There are countless keywords pertaining to graphic design, but keep in mind that you shouldn’t stuff your resume with all of these. Only include keywords that are relevant to your skills that also match what the employer is looking for.
4. Highlight Relevant Technical Skills
Employers who have been recruiting graphic designers for years will likely know what to expect the moment they see resumes from applicants. More often than not, they already know that most applicants will indicate their experience in InDesign or Illustrator. There’s nothing wrong if you include these in yours too, but you shouldn’t stop there.
Another way to improve your resume when looking for freelance work is to highlight your relevant technical skills. Aside from including your experience and skills in using countless design tools, show your employer that you’re also knowledgeable in marketing tools. Other skills, like video editing and animation, should also be included in your resume as these can increase your value as a graphic designer.
To make it easier for employers to assess your technical skills, categorize this section into several buckets, such as marketing, coding languages, and design. You can also indicate your level of expertise for these skills to make it easier for employers to gauge your suitability for the job.
5. Master the Fundamentals of Resume Writing
Regardless of the position and employer, you’re eyeing to apply to, graphic designers still have to follow the fundamentals of resume writing. These are essential to ensure that you’ll end up submitting a document that highlights your skills in the most professional way possible.
For you to improve your resume when applying for freelance work as a graphic designer, take note of the following:
- Condense Your Resume into One Page
Employers don’t have the luxury of time, which is why you should, as much as possible, submit a one-page resume. Remember, your resume should be a snapshot of your skills and experience as a graphic designer and not a detailed list of everything you’ve accomplished in life.
- Double-check Your Work
Proofread and edit your resume at least twice to ensure that you’ll submit a document free from misspelt words and vague employment dates.
- Organize Chronologically

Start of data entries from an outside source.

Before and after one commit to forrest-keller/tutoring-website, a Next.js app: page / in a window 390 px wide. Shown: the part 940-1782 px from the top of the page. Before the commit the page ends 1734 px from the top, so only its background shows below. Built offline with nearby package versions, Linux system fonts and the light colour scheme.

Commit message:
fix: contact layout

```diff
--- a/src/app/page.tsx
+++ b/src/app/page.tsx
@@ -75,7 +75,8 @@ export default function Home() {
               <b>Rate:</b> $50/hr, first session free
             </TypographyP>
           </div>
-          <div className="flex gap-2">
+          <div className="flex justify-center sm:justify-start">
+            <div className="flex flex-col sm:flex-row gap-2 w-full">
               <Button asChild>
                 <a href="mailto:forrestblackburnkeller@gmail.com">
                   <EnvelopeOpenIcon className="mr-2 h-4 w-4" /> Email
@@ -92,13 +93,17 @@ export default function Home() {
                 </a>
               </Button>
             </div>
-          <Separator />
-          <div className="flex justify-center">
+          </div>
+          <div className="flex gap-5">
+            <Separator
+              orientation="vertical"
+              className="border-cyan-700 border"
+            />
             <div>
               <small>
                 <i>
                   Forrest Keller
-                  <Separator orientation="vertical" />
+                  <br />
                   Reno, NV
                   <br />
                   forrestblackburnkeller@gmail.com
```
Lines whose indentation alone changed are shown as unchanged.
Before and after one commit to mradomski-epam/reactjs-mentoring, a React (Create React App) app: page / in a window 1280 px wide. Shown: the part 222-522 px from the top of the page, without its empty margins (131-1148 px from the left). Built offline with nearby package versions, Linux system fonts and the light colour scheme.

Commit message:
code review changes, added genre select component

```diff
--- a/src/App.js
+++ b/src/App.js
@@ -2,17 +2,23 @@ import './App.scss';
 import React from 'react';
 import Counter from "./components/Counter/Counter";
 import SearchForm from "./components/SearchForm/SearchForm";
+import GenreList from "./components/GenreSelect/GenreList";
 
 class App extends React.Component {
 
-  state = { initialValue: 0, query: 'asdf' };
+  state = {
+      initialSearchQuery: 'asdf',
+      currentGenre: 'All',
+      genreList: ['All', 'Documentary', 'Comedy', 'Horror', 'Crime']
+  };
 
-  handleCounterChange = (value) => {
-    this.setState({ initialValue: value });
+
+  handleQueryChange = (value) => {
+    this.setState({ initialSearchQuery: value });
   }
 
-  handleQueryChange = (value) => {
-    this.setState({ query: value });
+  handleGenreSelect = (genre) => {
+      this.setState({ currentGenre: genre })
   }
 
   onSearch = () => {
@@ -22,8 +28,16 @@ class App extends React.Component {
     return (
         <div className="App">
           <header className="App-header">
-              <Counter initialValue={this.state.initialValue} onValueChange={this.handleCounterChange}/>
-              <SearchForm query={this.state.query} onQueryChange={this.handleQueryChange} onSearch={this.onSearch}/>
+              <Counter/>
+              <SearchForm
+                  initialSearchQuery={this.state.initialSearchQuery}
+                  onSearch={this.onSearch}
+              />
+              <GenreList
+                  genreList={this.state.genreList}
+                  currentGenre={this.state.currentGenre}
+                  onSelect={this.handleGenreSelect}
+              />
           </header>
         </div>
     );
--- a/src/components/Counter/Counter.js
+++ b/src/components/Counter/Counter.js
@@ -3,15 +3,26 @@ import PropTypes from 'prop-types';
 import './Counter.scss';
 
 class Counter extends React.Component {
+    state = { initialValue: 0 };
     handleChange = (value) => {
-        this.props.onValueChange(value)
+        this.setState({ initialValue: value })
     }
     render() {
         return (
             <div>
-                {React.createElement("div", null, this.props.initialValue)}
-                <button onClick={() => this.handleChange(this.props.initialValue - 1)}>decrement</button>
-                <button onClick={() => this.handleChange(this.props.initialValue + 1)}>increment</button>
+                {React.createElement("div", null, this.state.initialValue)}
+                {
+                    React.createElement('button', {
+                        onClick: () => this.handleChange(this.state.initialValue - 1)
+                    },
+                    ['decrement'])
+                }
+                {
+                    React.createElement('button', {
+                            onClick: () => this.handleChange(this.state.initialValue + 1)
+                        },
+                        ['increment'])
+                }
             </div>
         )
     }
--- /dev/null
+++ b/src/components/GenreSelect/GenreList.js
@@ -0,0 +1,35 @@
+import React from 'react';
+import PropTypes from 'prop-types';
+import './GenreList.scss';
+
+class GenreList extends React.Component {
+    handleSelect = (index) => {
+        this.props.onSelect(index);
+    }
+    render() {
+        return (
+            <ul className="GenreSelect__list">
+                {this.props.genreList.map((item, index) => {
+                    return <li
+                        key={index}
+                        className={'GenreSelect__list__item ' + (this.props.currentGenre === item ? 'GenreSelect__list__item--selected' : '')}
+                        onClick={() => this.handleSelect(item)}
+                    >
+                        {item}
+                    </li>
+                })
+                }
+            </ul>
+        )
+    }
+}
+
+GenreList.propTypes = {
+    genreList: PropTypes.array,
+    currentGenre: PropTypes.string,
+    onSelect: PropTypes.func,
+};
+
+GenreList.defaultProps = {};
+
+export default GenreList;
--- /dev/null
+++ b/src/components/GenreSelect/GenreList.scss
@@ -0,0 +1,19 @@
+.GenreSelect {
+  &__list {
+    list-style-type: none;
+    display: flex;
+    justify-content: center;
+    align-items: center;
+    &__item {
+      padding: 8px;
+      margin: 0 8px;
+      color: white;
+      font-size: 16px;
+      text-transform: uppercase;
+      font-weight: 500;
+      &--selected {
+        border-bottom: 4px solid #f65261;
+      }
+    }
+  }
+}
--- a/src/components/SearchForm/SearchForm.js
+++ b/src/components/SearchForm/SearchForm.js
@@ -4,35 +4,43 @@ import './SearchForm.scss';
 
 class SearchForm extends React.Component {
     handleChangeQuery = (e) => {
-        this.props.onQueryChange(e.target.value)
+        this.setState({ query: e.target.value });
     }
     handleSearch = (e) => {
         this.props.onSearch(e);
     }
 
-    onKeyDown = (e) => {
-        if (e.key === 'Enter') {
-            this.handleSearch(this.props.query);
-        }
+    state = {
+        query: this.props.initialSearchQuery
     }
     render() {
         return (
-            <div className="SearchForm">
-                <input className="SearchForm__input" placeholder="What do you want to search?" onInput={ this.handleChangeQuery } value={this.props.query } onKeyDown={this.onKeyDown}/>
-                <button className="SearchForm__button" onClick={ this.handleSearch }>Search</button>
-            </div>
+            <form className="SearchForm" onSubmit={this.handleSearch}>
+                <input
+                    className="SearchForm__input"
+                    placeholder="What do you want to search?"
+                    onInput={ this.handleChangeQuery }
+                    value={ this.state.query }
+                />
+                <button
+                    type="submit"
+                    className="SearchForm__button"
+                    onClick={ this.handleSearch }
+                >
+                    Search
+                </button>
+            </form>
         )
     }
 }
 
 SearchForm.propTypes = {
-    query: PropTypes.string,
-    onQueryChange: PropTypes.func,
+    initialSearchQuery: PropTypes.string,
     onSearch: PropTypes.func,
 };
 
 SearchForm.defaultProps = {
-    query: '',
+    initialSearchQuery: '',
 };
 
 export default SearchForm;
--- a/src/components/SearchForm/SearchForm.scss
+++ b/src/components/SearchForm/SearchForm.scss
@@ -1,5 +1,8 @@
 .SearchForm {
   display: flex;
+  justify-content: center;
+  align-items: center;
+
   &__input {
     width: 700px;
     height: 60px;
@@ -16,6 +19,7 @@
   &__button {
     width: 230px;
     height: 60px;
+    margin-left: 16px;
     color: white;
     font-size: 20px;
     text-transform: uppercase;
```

When including your history of graphic design works, it’s better to list them down from the most recent to the oldest. Don’t forget to include the names of the companies you worked for, the dates or durations of those jobs, as well as a short description of the scope of your job.
It’ll be Worth it
Your resume is important for many different reasons, but keep in mind that this isn’t your portfolio. Your resume isn’t a means to showcase your works (that’s what your portfolio is for); instead, it’s meant to highlight the experience and skills you can bring to the company.
Although it can be tedious to improve your resume, the efforts you’ll put into the process will be worth it as this document can become your ticket to finally land a job in the freelancing industry as a graphic designer!